══ SOURCE MATERIAL
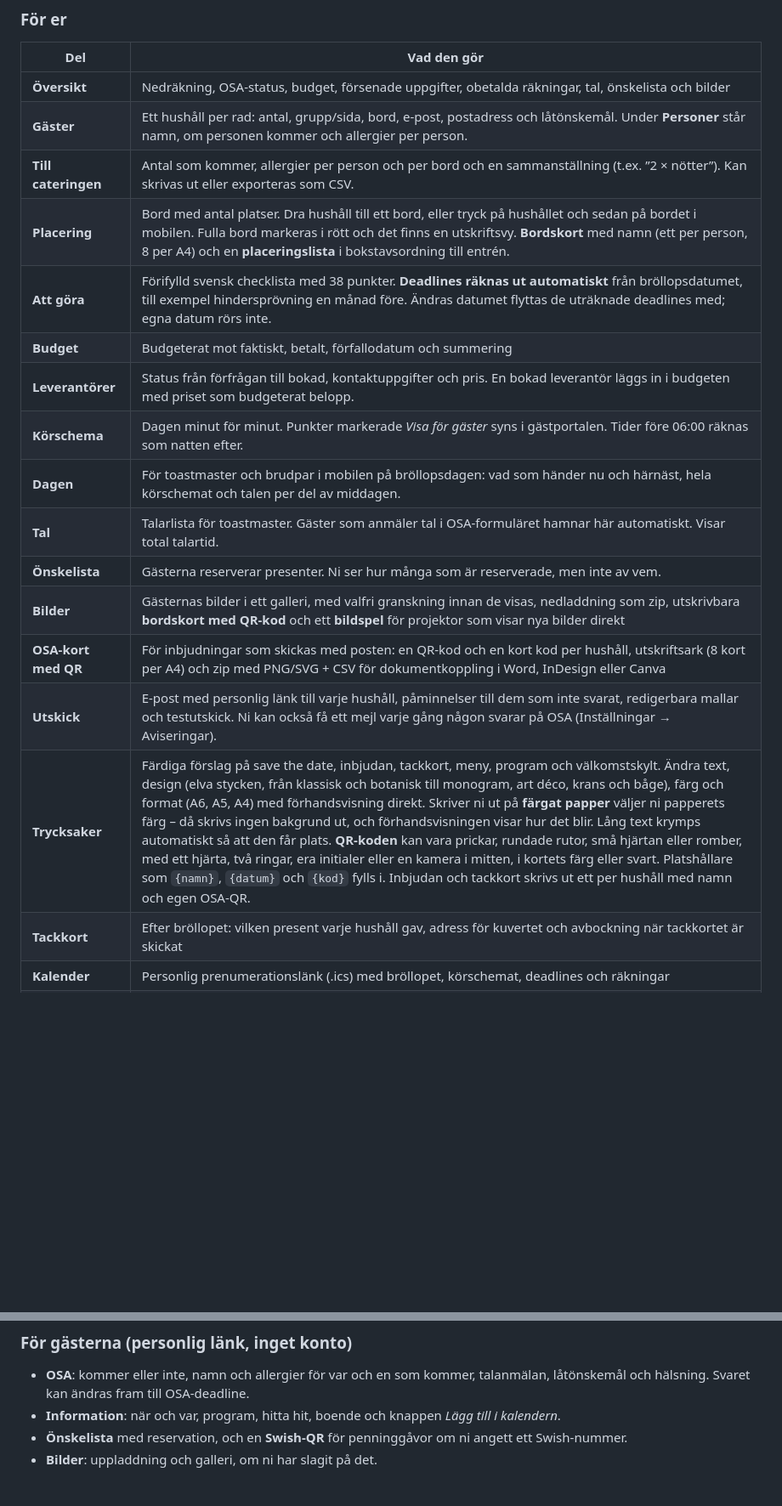
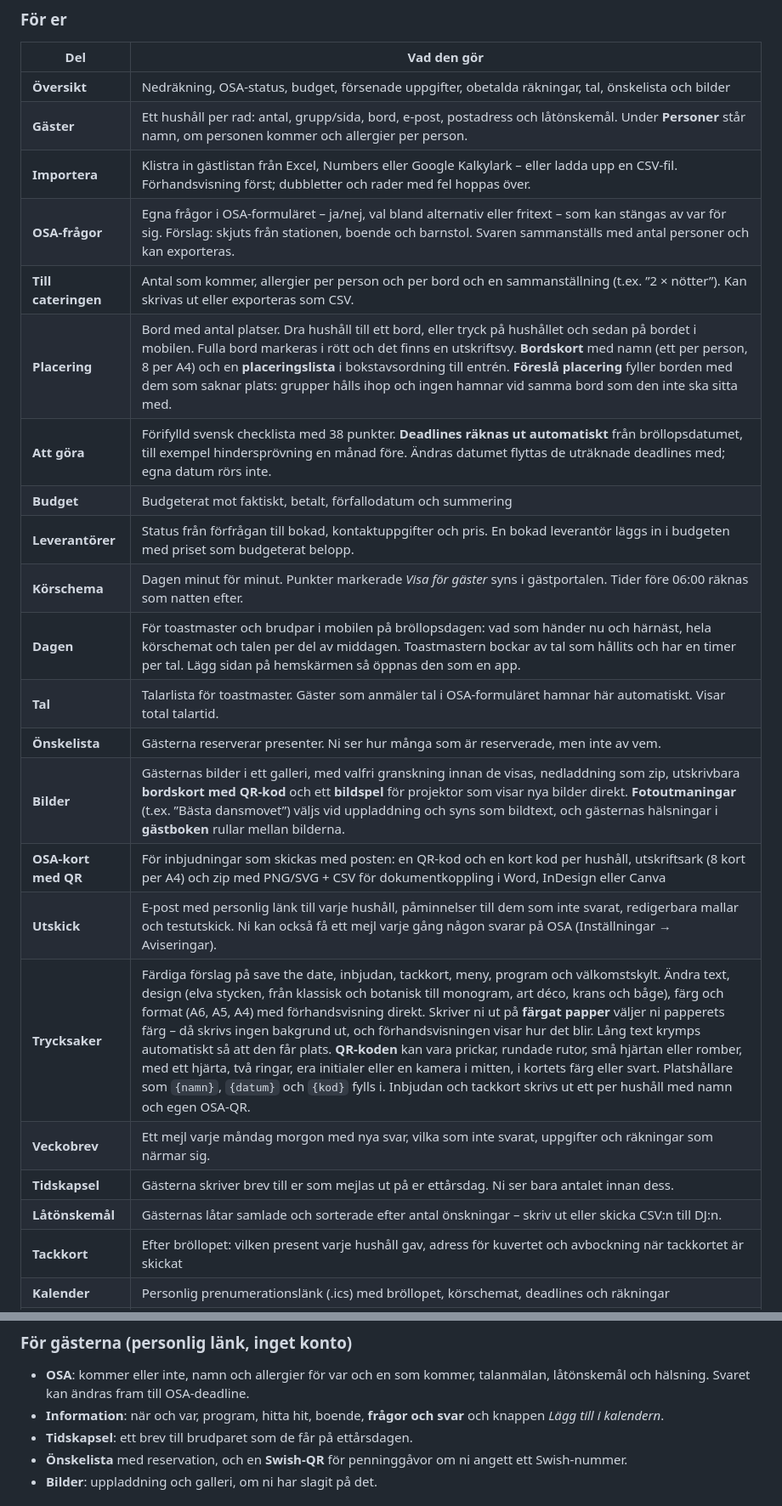
Before and after one commit to BraXhn/wedding-planner, a Markdown page: README.md, 2 parts joined by grey strips. Shown at 85% size. Drawn GitHub-style; blank space fills up the shorter version.

Commit message:
Dokumentation för importen, OSA-frågorna och festfunktionerna
Co-Authored-By: Claude Opus 5.5 <noreply@anthropic.com>
Claude-Session: https://claude.ai/code/session_01AfLvw7ou4kzXzDkfh5rUJ2

```diff
--- a/README.md
+++ b/README.md
@@ -11,19 +11,24 @@ En självhostad bröllopsplanerare för Unraid. Den är liten (fem Python-beroen
 |---|---|
 | **Översikt** | Nedräkning, OSA-status, budget, försenade uppgifter, obetalda räkningar, tal, önskelista och bilder |
 | **Gäster** | Ett hushåll per rad: antal, grupp/sida, bord, e-post, postadress och låtönskemål. Under **Personer** står namn, om personen kommer och allergier per person. |
+| **Importera** | Klistra in gästlistan från Excel, Numbers eller Google Kalkylark – eller ladda upp en CSV-fil. Förhandsvisning först; dubbletter och rader med fel hoppas över. |
+| **OSA-frågor** | Egna frågor i OSA-formuläret – ja/nej, val bland alternativ eller fritext – som kan stängas av var för sig. Förslag: skjuts från stationen, boende och barnstol. Svaren sammanställs med antal personer och kan exporteras. |
 | **Till cateringen** | Antal som kommer, allergier per person och per bord och en sammanställning (t.ex. ”2 × nötter”). Kan skrivas ut eller exporteras som CSV. |
-| **Placering** | Bord med antal platser. Dra hushåll till ett bord, eller tryck på hushållet och sedan på bordet i mobilen. Fulla bord markeras i rött och det finns en utskriftsvy. **Bordskort** med namn (ett per person, 8 per A4) och en **placeringslista** i bokstavsordning till entrén. |
+| **Placering** | Bord med antal platser. Dra hushåll till ett bord, eller tryck på hushållet och sedan på bordet i mobilen. Fulla bord markeras i rött och det finns en utskriftsvy. **Bordskort** med namn (ett per person, 8 per A4) och en **placeringslista** i bokstavsordning till entrén. **Föreslå placering** fyller borden med dem som saknar plats: grupper hålls ihop och ingen hamnar vid samma bord som den inte ska sitta med. |
 | **Att göra** | Förifylld svensk checklista med 38 punkter. **Deadlines räknas ut automatiskt** från bröllopsdatumet, till exempel hindersprövning en månad före. Ändras datumet flyttas de uträknade deadlines med; egna datum rörs inte. |
 | **Budget** | Budgeterat mot faktiskt, betalt, förfallodatum och summering |
 | **Leverantörer** | Status från förfrågan till bokad, kontaktuppgifter och pris. En bokad leverantör läggs in i budgeten med priset som budgeterat belopp. |
 | **Körschema** | Dagen minut för minut. Punkter markerade *Visa för gäster* syns i gästportalen. Tider före 06:00 räknas som natten efter. |
-| **Dagen** | För toastmaster och brudpar i mobilen på bröllopsdagen: vad som händer nu och härnäst, hela körschemat och talen per del av middagen. |
+| **Dagen** | För toastmaster och brudpar i mobilen på bröllopsdagen: vad som händer nu och härnäst, hela körschemat och talen per del av middagen. Toastmastern bockar av tal som hållits och har en timer per tal. Lägg sidan på hemskärmen så öppnas den som en app. |
 | **Tal** | Talarlista för toastmaster. Gäster som anmäler tal i OSA-formuläret hamnar här automatiskt. Visar total talartid. |
 | **Önskelista** | Gästerna reserverar presenter. Ni ser hur många som är reserverade, men inte av vem. |
-| **Bilder** | Gästernas bilder i ett galleri, med valfri granskning innan de visas, nedladdning som zip, utskrivbara **bordskort med QR-kod** och ett **bildspel** för projektor som visar nya bilder direkt |
+| **Bilder** | Gästernas bilder i ett galleri, med valfri granskning innan de visas, nedladdning som zip, utskrivbara **bordskort med QR-kod** och ett **bildspel** för projektor som visar nya bilder direkt. **Fotoutmaningar** (t.ex. ”Bästa dansmovet”) väljs vid uppladdning och syns som bildtext, och gästernas hälsningar i **gästboken** rullar mellan bilderna. |
 | **OSA-kort med QR** | För inbjudningar som skickas med posten: en QR-kod och en kort kod per hushåll, utskriftsark (8 kort per A4) och zip med PNG/SVG + CSV för dokumentkoppling i Word, InDesign eller Canva |
 | **Utskick** | E-post med personlig länk till varje hushåll, påminnelser till dem som inte svarat, redigerbara mallar och testutskick. Ni kan också få ett mejl varje gång någon svarar på OSA (Inställningar → Aviseringar). |
 | **Trycksaker** | Färdiga förslag på save the date, inbjudan, tackkort, meny, program och välkomstskylt. Ändra text, design (elva stycken, från klassisk och botanisk till monogram, art déco, krans och båge), färg och format (A6, A5, A4) med förhandsvisning direkt. Skriver ni ut på **färgat papper** väljer ni papperets färg – då skrivs ingen bakgrund ut, och förhandsvisningen visar hur det blir. Lång text krymps automatiskt så att den får plats. **QR-koden** kan vara prickar, rundade rutor, små hjärtan eller romber, med ett hjärta, två ringar, era initialer eller en kamera i mitten, i kortets färg eller svart. Platshållare som `{namn}`, `{datum}` och `{kod}` fylls i. Inbjudan och tackkort skrivs ut ett per hushåll med namn och egen OSA-QR. |
+| **Veckobrev** | Ett mejl varje måndag morgon med nya svar, vilka som inte svarat, uppgifter och räkningar som närmar sig. |
+| **Tidskapsel** | Gästerna skriver brev till er som mejlas ut på er ettårsdag. Ni ser bara antalet innan dess. |
+| **Låtönskemål** | Gästernas låtar samlade och sorterade efter antal önskningar – skriv ut eller skicka CSV:n till DJ:n. |
 | **Tackkort** | Efter bröllopet: vilken present varje hushåll gav, adress för kuvertet och avbockning när tackkortet är skickat |
 | **Kalender** | Personlig prenumerationslänk (.ics) med bröllopet, körschemat, deadlines och räkningar |
 | **API** | Nedräkningen (och valfri statistik) som JSON för t.ex. **Hemmahub** |
@@ -33,7 +38,8 @@ En självhostad bröllopsplanerare för Unraid. Den är liten (fem Python-beroen
 
 ### För gästerna (personlig länk, inget konto)
 - **OSA**: kommer eller inte, namn och allergier för var och en som kommer, talanmälan, låtönskemål och hälsning. Svaret kan ändras fram till OSA-deadline.
-- **Information**: när och var, program, hitta hit, boende och knappen *Lägg till i kalendern*.
+- **Information**: när och var, program, hitta hit, boende, **frågor och svar** och knappen *Lägg till i kalendern*.
+- **Tidskapsel**: ett brev till brudparet som de får på ettårsdagen.
 - **Önskelista** med reservation, och en **Swish-QR** för penninggåvor om ni angett ett Swish-nummer.
 - **Bilder**: uppladdning och galleri, om ni har slagit på det.
 
```
Also changed, not shown: CHANGELOG.md (+11 -0 lines), CLAUDE.md (+2 -0 lines).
════
• DIRECTIONS FOR THIS TASK: Images in the records must not be repeated; everything else should be returned exactly.

• SOLVED PROBLEM:
Before and after one commit to BraXhn/wedding-planner, a Markdown page: README.md, 2 parts joined by grey strips. Shown at 85% size. Drawn GitHub-style; blank space fills up the shorter version.

Commit message:
Dokumentation för importen, OSA-frågorna och festfunktionerna
Co-Authored-By: Claude Opus 5.5 <noreply@anthropic.com>
Claude-Session: https://claude.ai/code/session_01AfLvw7ou4kzXzDkfh5rUJ2

```diff
--- a/README.md
+++ b/README.md
@@ -11,19 +11,24 @@ En självhostad bröllopsplanerare för Unraid. Den är liten (fem Python-beroen
 |---|---|
 | **Översikt** | Nedräkning, OSA-status, budget, försenade uppgifter, obetalda räkningar, tal, önskelista och bilder |
 | **Gäster** | Ett hushåll per rad: antal, grupp/sida, bord, e-post, postadress och låtönskemål. Under **Personer** står namn, om personen kommer och allergier per person. |
+| **Importera** | Klistra in gästlistan från Excel, Numbers eller Google Kalkylark – eller ladda upp en CSV-fil. Förhandsvisning först; dubbletter och rader med fel hoppas över. |
+| **OSA-frågor** | Egna frågor i OSA-formuläret – ja/nej, val bland alternativ eller fritext – som kan stängas av var för sig. Förslag: skjuts från stationen, boende och barnstol. Svaren sammanställs med antal personer och kan exporteras. |
 | **Till cateringen** | Antal som kommer, allergier per person och per bord och en sammanställning (t.ex. ”2 × nötter”). Kan skrivas ut eller exporteras som CSV. |
-| **Placering** | Bord med antal platser. Dra hushåll till ett bord, eller tryck på hushållet och sedan på bordet i mobilen. Fulla bord markeras i rött och det finns en utskriftsvy. **Bordskort** med namn (ett per person, 8 per A4) och en **placeringslista** i bokstavsordning till entrén. |
+| **Placering** | Bord med antal platser. Dra hushåll till ett bord, eller tryck på hushållet och sedan på bordet i mobilen. Fulla bord markeras i rött och det finns en utskriftsvy. **Bordskort** med namn (ett per person, 8 per A4) och en **placeringslista** i bokstavsordning till entrén. **Föreslå placering** fyller borden med dem som saknar plats: grupper hålls ihop och ingen hamnar vid samma bord som den inte ska sitta med. |
 | **Att göra** | Förifylld svensk checklista med 38 punkter. **Deadlines räknas ut automatiskt** från bröllopsdatumet, till exempel hindersprövning en månad före. Ändras datumet flyttas de uträknade deadlines med; egna datum rörs inte. |
 | **Budget** | Budgeterat mot faktiskt, betalt, förfallodatum och summering |
 | **Leverantörer** | Status från förfrågan till bokad, kontaktuppgifter och pris. En bokad leverantör läggs in i budgeten med priset som budgeterat belopp. |
 | **Körschema** | Dagen minut för minut. Punkter markerade *Visa för gäster* syns i gästportalen. Tider före 06:00 räknas som natten efter. |
-| **Dagen** | För toastmaster och brudpar i mobilen på bröllopsdagen: vad som händer nu och härnäst, hela körschemat och talen per del av middagen. |
+| **Dagen** | För toastmaster och brudpar i mobilen på bröllopsdagen: vad som händer nu och härnäst, hela körschemat och talen per del av middagen. Toastmastern bockar av tal som hållits och har en timer per tal. Lägg sidan på hemskärmen så öppnas den som en app. |
 | **Tal** | Talarlista för toastmaster. Gäster som anmäler tal i OSA-formuläret hamnar här automatiskt. Visar total talartid. |
 | **Önskelista** | Gästerna reserverar presenter. Ni ser hur många som är reserverade, men inte av vem. |
-| **Bilder** | Gästernas bilder i ett galleri, med valfri granskning innan de visas, nedladdning som zip, utskrivbara **bordskort med QR-kod** och ett **bildspel** för projektor som visar nya bilder direkt |
+| **Bilder** | Gästernas bilder i ett galleri, med valfri granskning innan de visas, nedladdning som zip, utskrivbara **bordskort med QR-kod** och ett **bildspel** för projektor som visar nya bilder direkt. **Fotoutmaningar** (t.ex. ”Bästa dansmovet”) väljs vid uppladdning och syns som bildtext, och gästernas hälsningar i **gästboken** rullar mellan bilderna. |
 | **OSA-kort med QR** | För inbjudningar som skickas med posten: en QR-kod och en kort kod per hushåll, utskriftsark (8 kort per A4) och zip med PNG/SVG + CSV för dokumentkoppling i Word, InDesign eller Canva |
 | **Utskick** | E-post med personlig länk till varje hushåll, påminnelser till dem som inte svarat, redigerbara mallar och testutskick. Ni kan också få ett mejl varje gång någon svarar på OSA (Inställningar → Aviseringar). |
 | **Trycksaker** | Färdiga förslag på save the date, inbjudan, tackkort, meny, program och välkomstskylt. Ändra text, design (elva stycken, från klassisk och botanisk till monogram, art déco, krans och båge), färg och format (A6, A5, A4) med förhandsvisning direkt. Skriver ni ut på **färgat papper** väljer ni papperets färg – då skrivs ingen bakgrund ut, och förhandsvisningen visar hur det blir. Lång text krymps automatiskt så att den får plats. **QR-koden** kan vara prickar, rundade rutor, små hjärtan eller romber, med ett hjärta, två ringar, era initialer eller en kamera i mitten, i kortets färg eller svart. Platshållare som `{namn}`, `{datum}` och `{kod}` fylls i. Inbjudan och tackkort skrivs ut ett per hushåll med namn och egen OSA-QR. |
+| **Veckobrev** | Ett mejl varje måndag morgon med nya svar, vilka som inte svarat, uppgifter och räkningar som närmar sig. |
+| **Tidskapsel** | Gästerna skriver brev till er som mejlas ut på er ettårsdag. Ni ser bara antalet innan dess. |
+| **Låtönskemål** | Gästernas låtar samlade och sorterade efter antal önskningar – skriv ut eller skicka CSV:n till DJ:n. |
 | **Tackkort** | Efter bröllopet: vilken present varje hushåll gav, adress för kuvertet och avbockning när tackkortet är skickat |
 | **Kalender** | Personlig prenumerationslänk (.ics) med bröllopet, körschemat, deadlines och räkningar |
 | **API** | Nedräkningen (och valfri statistik) som JSON för t.ex. **Hemmahub** |
@@ -33,7 +38,8 @@ En självhostad bröllopsplanerare för Unraid. Den är liten (fem Python-beroen
 
 ### För gästerna (personlig länk, inget konto)
 - **OSA**: kommer eller inte, namn och allergier för var och en som kommer, talanmälan, låtönskemål och hälsning. Svaret kan ändras fram till OSA-deadline.
-- **Information**: när och var, program, hitta hit, boende och knappen *Lägg till i kalendern*.
+- **Information**: när och var, program, hitta hit, boende, **frågor och svar** och knappen *Lägg till i kalendern*.
+- **Tidskapsel**: ett brev till brudparet som de får på ettårsdagen.
 - **Önskelista** med reservation, och en **Swish-QR** för penninggåvor om ni angett ett Swish-nummer.
 - **Bilder**: uppladdning och galleri, om ni har slagit på det.
 
```
Also changed, not shown: CHANGELOG.md (+11 -0 lines), CLAUDE.md (+2 -0 lines).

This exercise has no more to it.